Normally, the phrase Italy’s government collapses wouldn’t be cause for alarm here in Italy. After all, we’ve gone through 14 prime ministers and 19 governments in the last 30 years. But now what’s waiting in the wings, what is favored to win the snap Sept. 25 elections, is a right-wing coalition led by the neo-fascist Brothers of Italy.
Monti: Rome’s historical and hippest neighborhood (and once my favorite) is a slow victim of gentrification
Monti has been a prominent Roman neighborhood since Ancient Rome but has changed its face over the centuries. Once Rome’s most teeming ghetto, it became a place to be for the rich in the Middle Ages and later the hippest place in Rome and now has gentrified into just another touristy neighborhood. It was my goal to live there. Not anymore.
Overtourism in Italy: Some hot spots are cutting back but pretty and crowded Cinque Terre isn’t one of them
Cinque Terre is a UNESCO Heritage Site consisting of five pastel-colored villages on the Ligurian Sea. It gets 2.5 million visitors a year and when we visited over the weekend it felt like they were all there with us. The village of Vernazza was packed. As Italy recovers from Covid, tourism is back in full and some places are laying down limitations. Cinque Terre is not.

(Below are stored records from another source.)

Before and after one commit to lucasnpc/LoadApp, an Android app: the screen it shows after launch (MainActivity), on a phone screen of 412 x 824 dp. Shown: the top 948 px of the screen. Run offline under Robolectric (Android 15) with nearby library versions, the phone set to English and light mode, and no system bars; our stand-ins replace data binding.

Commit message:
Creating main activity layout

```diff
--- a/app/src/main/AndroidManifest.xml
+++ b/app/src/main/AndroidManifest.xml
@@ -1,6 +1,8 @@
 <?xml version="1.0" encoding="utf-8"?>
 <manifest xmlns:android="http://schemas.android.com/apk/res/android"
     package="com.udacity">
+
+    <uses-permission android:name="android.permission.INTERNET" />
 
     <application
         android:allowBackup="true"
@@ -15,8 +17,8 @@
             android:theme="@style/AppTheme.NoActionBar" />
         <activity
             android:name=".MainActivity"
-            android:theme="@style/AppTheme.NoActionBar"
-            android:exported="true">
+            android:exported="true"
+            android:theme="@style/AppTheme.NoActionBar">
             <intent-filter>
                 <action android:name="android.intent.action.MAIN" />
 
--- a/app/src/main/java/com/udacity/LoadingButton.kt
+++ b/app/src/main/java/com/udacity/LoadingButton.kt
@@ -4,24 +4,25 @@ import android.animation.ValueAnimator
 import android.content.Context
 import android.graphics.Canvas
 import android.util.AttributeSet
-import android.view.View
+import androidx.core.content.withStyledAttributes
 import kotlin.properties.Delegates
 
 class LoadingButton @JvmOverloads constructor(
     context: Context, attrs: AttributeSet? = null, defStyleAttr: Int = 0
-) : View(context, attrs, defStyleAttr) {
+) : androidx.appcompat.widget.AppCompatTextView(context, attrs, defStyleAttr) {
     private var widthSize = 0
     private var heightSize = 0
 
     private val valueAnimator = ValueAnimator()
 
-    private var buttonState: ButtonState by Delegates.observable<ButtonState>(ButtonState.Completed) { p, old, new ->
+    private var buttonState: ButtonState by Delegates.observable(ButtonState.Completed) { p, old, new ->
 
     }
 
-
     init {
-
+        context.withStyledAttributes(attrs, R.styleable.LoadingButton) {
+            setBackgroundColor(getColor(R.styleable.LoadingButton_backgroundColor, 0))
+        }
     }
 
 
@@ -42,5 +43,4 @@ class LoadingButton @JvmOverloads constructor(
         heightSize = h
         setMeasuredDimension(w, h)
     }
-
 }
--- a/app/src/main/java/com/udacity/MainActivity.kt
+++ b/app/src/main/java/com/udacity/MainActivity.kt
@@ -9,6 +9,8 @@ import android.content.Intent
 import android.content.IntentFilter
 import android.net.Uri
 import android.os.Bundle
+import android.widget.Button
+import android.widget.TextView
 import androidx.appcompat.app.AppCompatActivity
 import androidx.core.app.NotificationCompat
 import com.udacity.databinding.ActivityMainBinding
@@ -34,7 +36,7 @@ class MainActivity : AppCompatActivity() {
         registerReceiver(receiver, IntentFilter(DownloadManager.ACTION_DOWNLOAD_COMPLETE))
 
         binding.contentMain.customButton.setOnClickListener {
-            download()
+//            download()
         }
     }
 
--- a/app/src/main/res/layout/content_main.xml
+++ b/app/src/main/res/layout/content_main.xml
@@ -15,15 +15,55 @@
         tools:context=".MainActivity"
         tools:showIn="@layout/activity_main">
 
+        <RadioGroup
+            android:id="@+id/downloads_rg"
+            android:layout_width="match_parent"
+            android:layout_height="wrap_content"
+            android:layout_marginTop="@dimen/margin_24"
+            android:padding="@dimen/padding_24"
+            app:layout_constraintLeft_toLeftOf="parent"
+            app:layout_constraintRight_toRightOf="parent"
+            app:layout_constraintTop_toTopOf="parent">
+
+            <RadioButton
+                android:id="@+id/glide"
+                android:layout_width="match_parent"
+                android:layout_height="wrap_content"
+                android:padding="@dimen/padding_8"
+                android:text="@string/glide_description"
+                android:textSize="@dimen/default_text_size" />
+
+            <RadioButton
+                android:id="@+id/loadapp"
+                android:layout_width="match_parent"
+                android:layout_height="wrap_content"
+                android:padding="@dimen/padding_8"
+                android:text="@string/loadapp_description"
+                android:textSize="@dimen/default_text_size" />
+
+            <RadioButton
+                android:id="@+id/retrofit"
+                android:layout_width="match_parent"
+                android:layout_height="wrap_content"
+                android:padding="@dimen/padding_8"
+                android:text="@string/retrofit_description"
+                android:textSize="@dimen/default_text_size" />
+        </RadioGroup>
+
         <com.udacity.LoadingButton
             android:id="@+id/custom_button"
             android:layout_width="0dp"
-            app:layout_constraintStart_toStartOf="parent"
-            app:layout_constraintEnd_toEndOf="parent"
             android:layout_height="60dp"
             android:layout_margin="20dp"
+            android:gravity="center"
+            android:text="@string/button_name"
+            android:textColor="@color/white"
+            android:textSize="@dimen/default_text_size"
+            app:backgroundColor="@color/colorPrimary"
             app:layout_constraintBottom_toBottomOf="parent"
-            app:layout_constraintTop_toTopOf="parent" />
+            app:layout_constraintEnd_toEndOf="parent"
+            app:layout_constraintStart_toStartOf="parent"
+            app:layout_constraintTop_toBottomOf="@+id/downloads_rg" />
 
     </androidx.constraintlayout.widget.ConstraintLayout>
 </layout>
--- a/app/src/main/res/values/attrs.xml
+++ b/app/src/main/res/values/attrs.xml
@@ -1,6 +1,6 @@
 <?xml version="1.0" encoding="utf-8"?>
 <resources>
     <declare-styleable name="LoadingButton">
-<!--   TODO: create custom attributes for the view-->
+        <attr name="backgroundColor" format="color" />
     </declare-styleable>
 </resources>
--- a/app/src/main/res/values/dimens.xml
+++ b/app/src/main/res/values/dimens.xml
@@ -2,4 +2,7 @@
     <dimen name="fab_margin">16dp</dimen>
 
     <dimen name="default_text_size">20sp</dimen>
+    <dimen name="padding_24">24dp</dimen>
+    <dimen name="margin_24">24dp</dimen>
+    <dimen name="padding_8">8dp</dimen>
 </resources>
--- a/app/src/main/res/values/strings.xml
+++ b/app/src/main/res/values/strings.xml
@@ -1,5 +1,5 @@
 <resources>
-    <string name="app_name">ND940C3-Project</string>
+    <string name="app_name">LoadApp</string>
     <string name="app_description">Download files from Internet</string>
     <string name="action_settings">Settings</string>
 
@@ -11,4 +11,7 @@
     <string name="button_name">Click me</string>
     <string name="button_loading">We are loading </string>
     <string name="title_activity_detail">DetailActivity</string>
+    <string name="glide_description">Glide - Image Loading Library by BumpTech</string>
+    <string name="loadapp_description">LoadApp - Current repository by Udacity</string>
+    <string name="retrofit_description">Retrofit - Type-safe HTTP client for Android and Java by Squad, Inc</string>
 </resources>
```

Elba: Napoleon Bonaparte’s island of exile still an Italian beach paradise — but you’d better bring your car
Elba sits an hour’s ferry ride off the coast of Tuscany and for half a century has been one of the most popular summer destinations for Italians and Europeans alike. But you’d better bring a car. Marina and I were two of the few who didn’t and learned the hard way that island transportation isn’t reliable. Still, it was worth it to have a beautiful hotel with a pool in the countryside and we still made it to two relaxing beaches. We did not, however, beat the crowds. Elba is filling up fast.
I’m often reminded of why I live in Italy and last week’s Texas massacre gave me another reason. An 18-year-old walked into a gunstore and legally bought two semi-automatic weapons to blow away 19 children, aged 9-11, and two adults. You can’t buy semi-automatic weapons in Italy. You need certificates from doctors in Italy. You need safety courses in Italy. Five years after the Las Vegas massacre moved me to compare the gun laws in my two countries, I’m forced to do an update.
A.S. Roma on verge of its first official European trophy has this Romanista on edge of his red and yellow couch
Since trading my sports writer’s hat for a fan’s banner upon retiring to Rome eight years ago, I’ve waited patiently for my adopted team, A.S. Roma, to achieve greatness. Wednesday night it can earn its first official European trophy in its 95-year history. I attended last week’s media day in preparation for Wednesday Conference League final in Tirana, Albana, against Feyenoord of Holland.